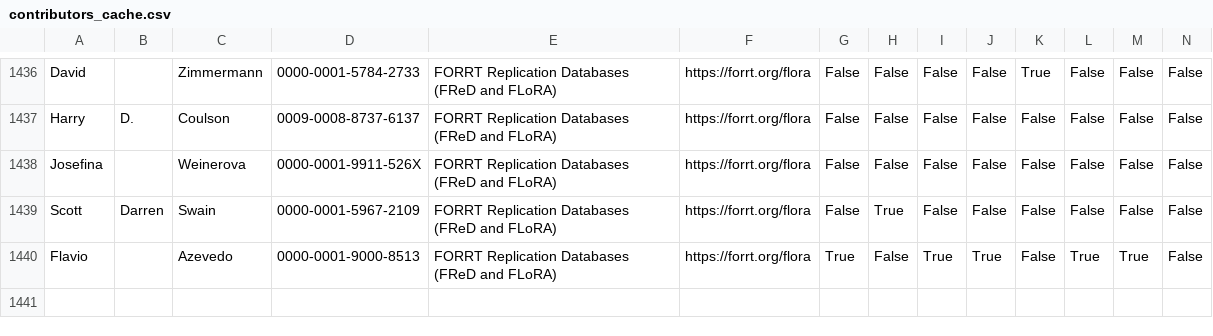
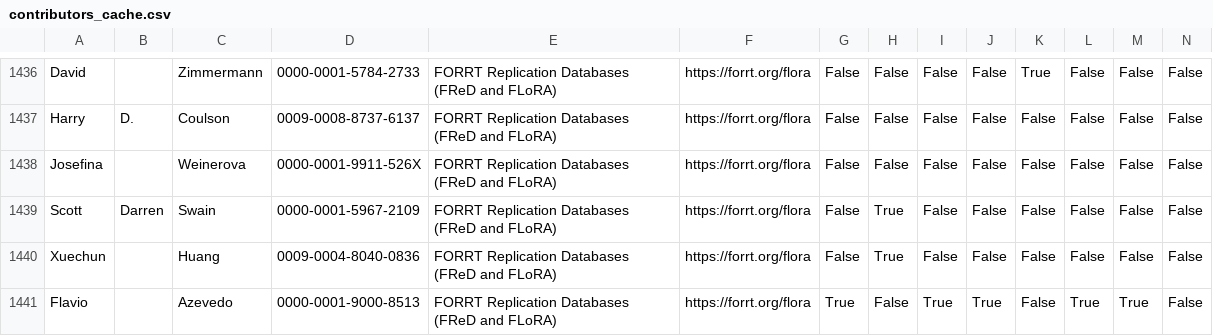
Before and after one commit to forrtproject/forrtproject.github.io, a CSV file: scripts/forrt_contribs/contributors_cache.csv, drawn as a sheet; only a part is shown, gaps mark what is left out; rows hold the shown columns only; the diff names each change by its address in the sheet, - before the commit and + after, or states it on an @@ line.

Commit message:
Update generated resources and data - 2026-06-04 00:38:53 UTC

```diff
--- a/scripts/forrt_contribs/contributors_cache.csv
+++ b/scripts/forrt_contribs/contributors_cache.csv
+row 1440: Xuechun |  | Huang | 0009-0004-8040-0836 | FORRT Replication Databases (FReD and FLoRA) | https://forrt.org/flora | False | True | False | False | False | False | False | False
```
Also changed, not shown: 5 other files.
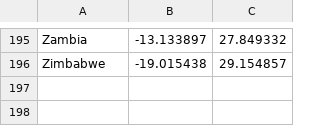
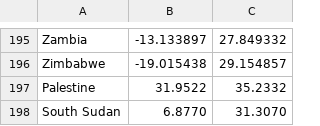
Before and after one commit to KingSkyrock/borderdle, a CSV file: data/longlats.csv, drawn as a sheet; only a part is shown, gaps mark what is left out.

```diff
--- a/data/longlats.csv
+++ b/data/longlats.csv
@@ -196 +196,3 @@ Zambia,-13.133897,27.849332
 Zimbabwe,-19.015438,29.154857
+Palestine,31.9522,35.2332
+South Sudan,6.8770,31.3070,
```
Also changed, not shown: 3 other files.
+ + + + +
__Task directions__
Every entry should be written out word for word, except for its pictures.

__Written solution__
Before and after one commit to forrtproject/forrtproject.github.io, a CSV file: scripts/forrt_contribs/contributors_cache.csv, drawn as a sheet; only a part is shown, gaps mark what is left out; rows hold the shown columns only; the diff names each change by its address in the sheet, - before the commit and + after, or states it on an @@ line.

Commit message:
Update generated resources and data - 2026-06-04 00:38:53 UTC

```diff
--- a/scripts/forrt_contribs/contributors_cache.csv
+++ b/scripts/forrt_contribs/contributors_cache.csv
+row 1440: Xuechun |  | Huang | 0009-0004-8040-0836 | FORRT Replication Databases (FReD and FLoRA) | https://forrt.org/flora | False | True | False | False | False | False | False | False
```
Also changed, not shown: 5 other files.
Before and after one commit to KingSkyrock/borderdle, a CSV file: data/longlats.csv, drawn as a sheet; only a part is shown, gaps mark what is left out.

```diff
--- a/data/longlats.csv
+++ b/data/longlats.csv
@@ -196 +196,3 @@ Zambia,-13.133897,27.849332
 Zimbabwe,-19.015438,29.154857
+Palestine,31.9522,35.2332
+South Sudan,6.8770,31.3070,
```
Also changed, not shown: 3 other files.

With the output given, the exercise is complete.